Jones Act Confidential Settlement, St. Louis City
Posted on March 19th, 2005 by Zane Cagle
Plaintiff alleged that while attempting to check tow as a lead-man he slipped and fell severely injuring his right knee which required surgery. Moreover, Plaintiff claimed that he would require additional medical treatment for his injuries and Defendant failed to maintenance and cure him. Plaintiff brought his action pursuant to the provisions of Title 46 U.S.C., Section 688, et seq., commonly called the Jones Act and General Maritime Laws of the United States.
Plaintiff’s case was filed in the Circuit Court of the City of St. Louis, State of Missouri pursuant to R.S.Mo. § 347.069 prior to tort reform occurring on August 25, 2005. Thereafter, the Court by consent of the parties transferred to the case to the Circuit Court of St. Louis County, State of Missouri.
Plaintiff alleged several theories of negligence against the Defendant. First, Plaintiff alleged was negligent in maintaining equipment and the vessel.
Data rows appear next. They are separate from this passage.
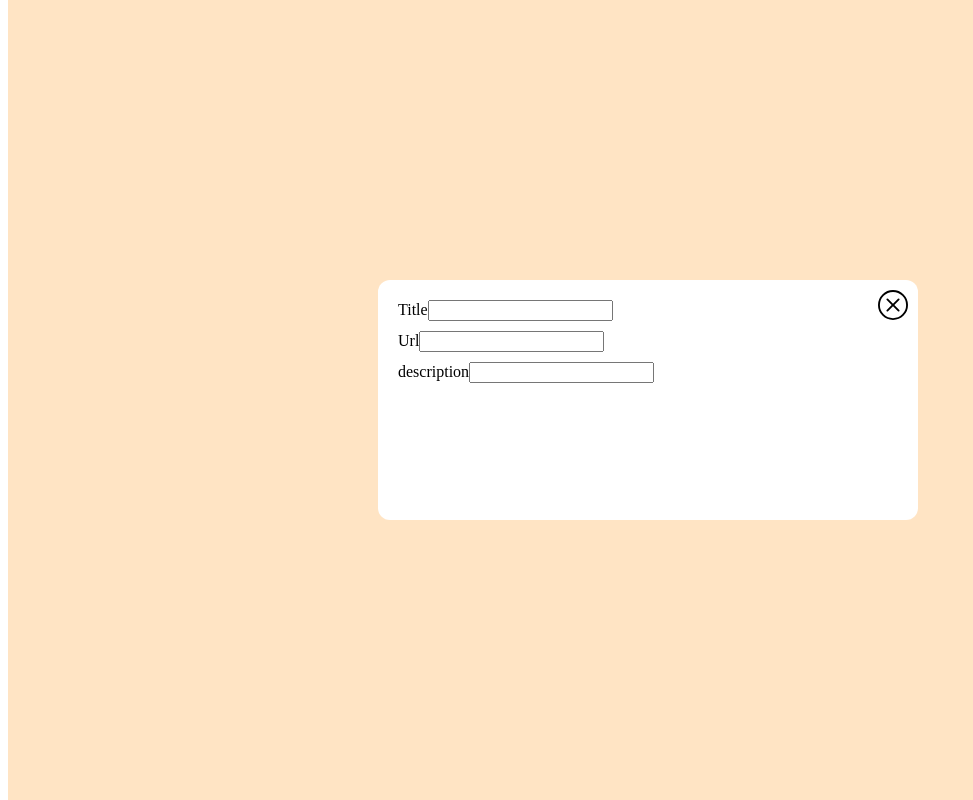
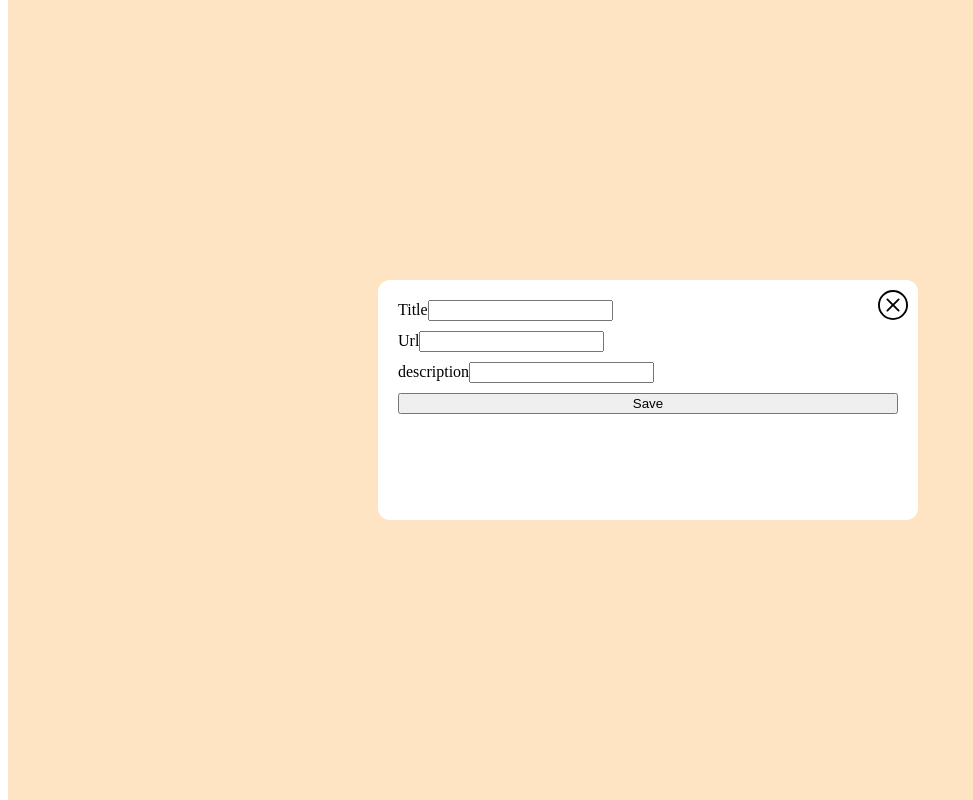
Before and after one commit to Samukelokhathi/Links-Vault-React-Ts, a React (Vite) app: page / in a window 1280 px wide. Shown: the whole page, without its empty margins (0-973 px from the left). Built offline with nearby package versions, Linux system fonts and the light colour scheme.

Commit message:
Added input type as btn

```diff
--- a/src/Button/Button.tsx
+++ b/src/Button/Button.tsx
@@ -0,0 +1,8 @@
+import type React from "react";
+import btnStyle from "./Button.module.css";
+
+export const Button: React.FC<React.InputHTMLAttributes<HTMLInputElement>> = ({
+  ...rest
+}) => {
+  return <input type="button" {...rest} />;
+};
--- a/src/Form/Form.tsx
+++ b/src/Form/Form.tsx
@@ -1,6 +1,7 @@
 import { Modal } from "../OverlayModal/Modal";
 import formStyle from "./Form.module.css";
 import { Input } from "../Input/Input";
+import { Button } from "../Button/Button";
 
 const Form = () => {
   return (
@@ -9,6 +10,7 @@ const Form = () => {
         <Input label="Title" onChange={() => {}} />
         <Input label="Url" onChange={() => {}} />
         <Input label="description" onChange={() => {}} />
+        <Button value={"Save"} />
       </div>
     </Modal>
   );
```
Secondly, Plaintiff alleged his employer had provided an unseaworthy vessel as barges to which said vessel was towing lacked adequate non-skid and/or non-slip paint thus creating a dangerous condition. Therefore, in reliance of Seas Shipping Co., Inc. v. Sieracki, 328 U.S. 85, 94 (1946), Plaintiff alleged that his employers’ duty to provide a seaworthy ship was absolute and non-delegable.
Finally, Plaintiff alleged cumulative trauma to his knee as a result of working on steel surfaces for eleven (11) years for the Defendant. Defendant moved for summary judgment prior to trial stating Plaintiff’s claims should be barred under maritime law by the Primary Duty Rule. As such his employer claimed that Plaintiff’s failure to place non-skid paint on the deck of the vessel caused his injuries.
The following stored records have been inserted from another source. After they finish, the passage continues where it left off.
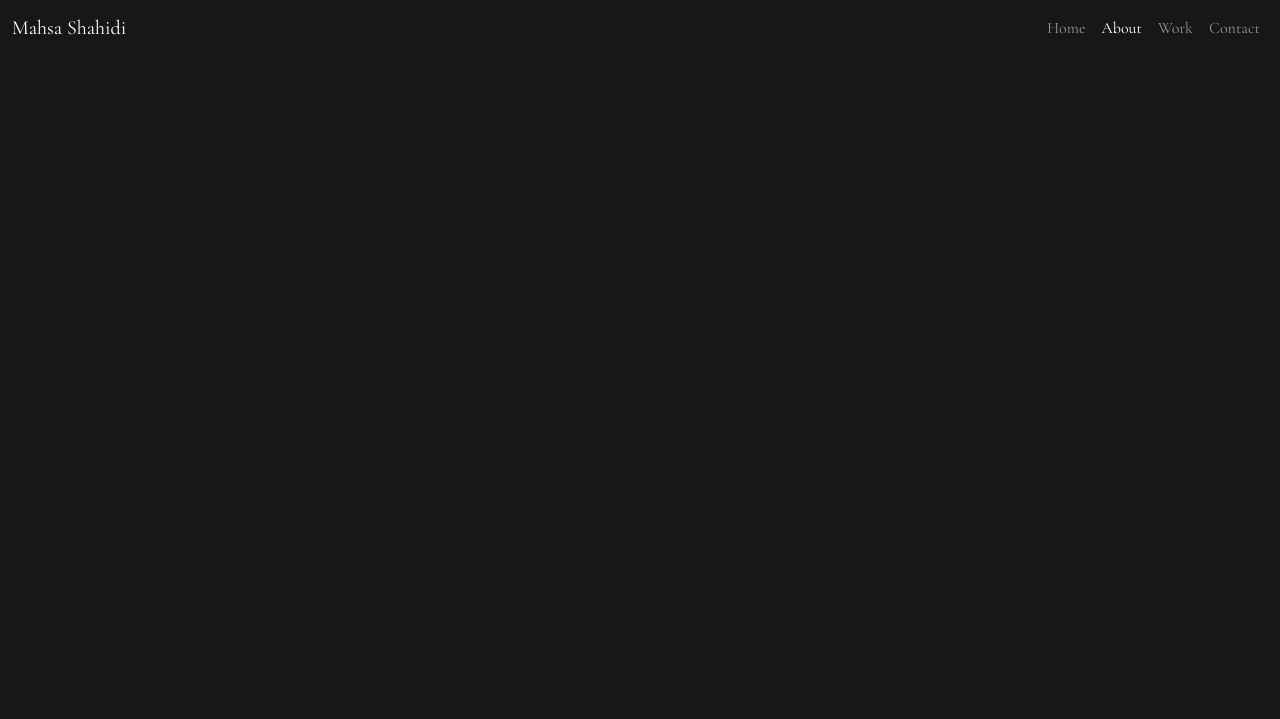
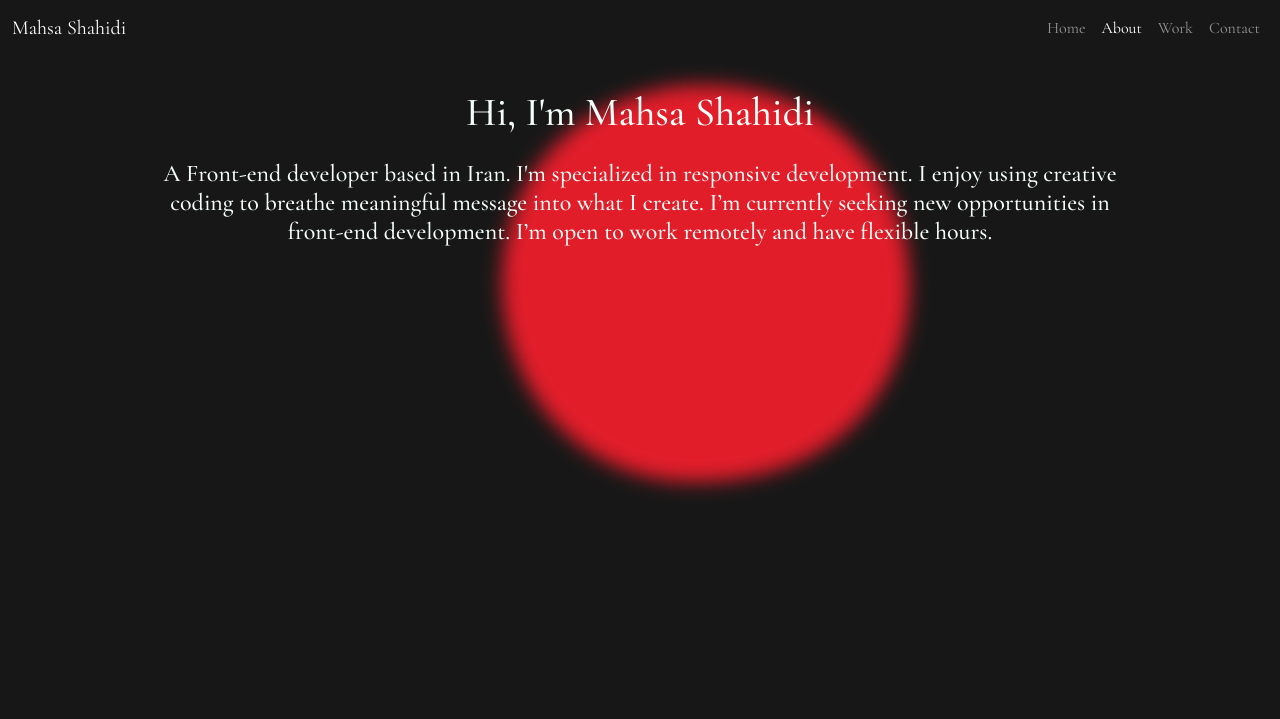
Before and after one commit to mahsashahidi/portfolio-project, a plain HTML site: page about.html in a window 1280 px wide. Shown: the top 719 px of the page. Drawn offline with nearby package versions, Linux system fonts and the light colour scheme; a web font is replaced by a local one.

Commit message:
Added the about page

```diff
--- a/about.html
+++ b/about.html
@@ -100,6 +100,55 @@
         </div>
       </nav>
     </header>
+    <!-- content -->
+    <div class="ha">
+      <svg
+        style="width: 0; height: 0; position: absolute"
+        aria-hidden="true"
+        focusable="false"
+      >
+        <radialGradient id="my-cool-gradient" x2="1" y2="1">
+          <stop offset="0%" stop-color="#40e0d0" />
+          <stop offset="50%" stop-color="#FF8C00" />
+          <stop offset="100%" stop-color="#ff0080" />
+        </radialGradient>
+      </svg>
+      <svg
+        xmlns="http://www.w3.org/2000/svg"
+        version="1.1"
+        xmlns:xlink="http://www.w3.org/1999/xlink"
+        xmlns:svgjs="http://svgjs.dev/svgjs"
+        viewBox="0 0 800 800"
+      >
+        <g
+          fill="hsl(356, 77%, 50%)"
+          stroke-width="5"
+          stroke="hsl(356, 77%, 40%)"
+          id="heart"
+          fill="pink"
+        >
+          <path
+            d="M391.6083905413434 142.6573434042764C788.4616088867188 153.84616088867188 776.2237735561558 704.895094224623 395.80419580419573 701.3986013986014 23.776226443844166 704.895094224623 11.53839111328125 153.84616088867188 391.6083905413434 142.6573434042764Z"
+            stroke-linecap="round"
+            stroke-linejoin="round"
+          ></path>
+        </g>
+      </svg>
+    </div>
+    <div class="about-content">
+      <!-- bio -->
+      <div class="bio-content">
+        <h1 class="mb-4">Hi, I'm Mahsa Shahidi</h1>
+        <h4>
+          A Front-end developer based in Iran. I'm specialized in responsive
+          development. I enjoy using creative coding to breathe meaningful
+          message into what I create. I’m currently seeking new opportunities in
+          front-end development. I’m open to work remotely and have flexible
+          hours.
+        </h4>
+        <p></p>
+      </div>
+    </div>
     <!-- footer -->
     <footer>
       <div class="mainFooter d-flex justify-content-between align-items-center">
--- a/css/style.css
+++ b/css/style.css
@@ -369,3 +369,42 @@ hr {
   font-size: 13px;
   margin: 1px;
 }
+/* about */
+.about-content {
+  position: relative;
+  overflow: hidden;
+  font-family: var(--header-font);
+  margin: 2rem 10rem;
+  z-index: 1;
+}
+
+svg {
+  width: 45%;
+  filter: blur(10px);
+  position: absolute;
+  background: transparent;
+}
+
+svg path {
+  transition: 1.5s all ease-in-out;
+  z-index: -1;
+}
+
+svg:hover path {
+  d: path(
+    "M397.2027972027972 276.9230769230769C650 0 895.1048951048951 462.93706293706293 400 700 -95.10489510489509 462.93706293706293 150 0 397.2027972027972 276.9230769230769Z"
+  );
+  fill: url(#my-cool-gradient) #447799;
+}
+.ha {
+  animation: move 20s infinite alternate;
+  z-index: -1;
+}
+@keyframes move {
+  0% {
+    transform: translate(0px, 0px) rotate(-10deg) scale(0.9);
+  }
+  100% {
+    transform: translate(-600px, -100px) rotate(0deg) scale(1.1);
+  }
+}
```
The Court denied Defendant’s Motion for Summary Judgment and held that the Jones Act is a broad remedial statute that must be liberally construed to further its humanitarian goal of holding barge companies responsible for the dangers to which their employees are exposed. Likewise, other Missouri courts have held that only a very small amount of evidence is required to establish liability in a Jones Act case. Under Missouri law the evidence needed to establish liability in a Jones Act case much less than in an ordinary negligence action. See also, Duncan v. American Commercial Barge Line, LLC, 166 S.W.3d 78 (Mo. App. E.D. 2004).
Subsequent to Defendant’s Motion for Summary Judgment being denied by the Court the parties reached a confidential settlement agreement.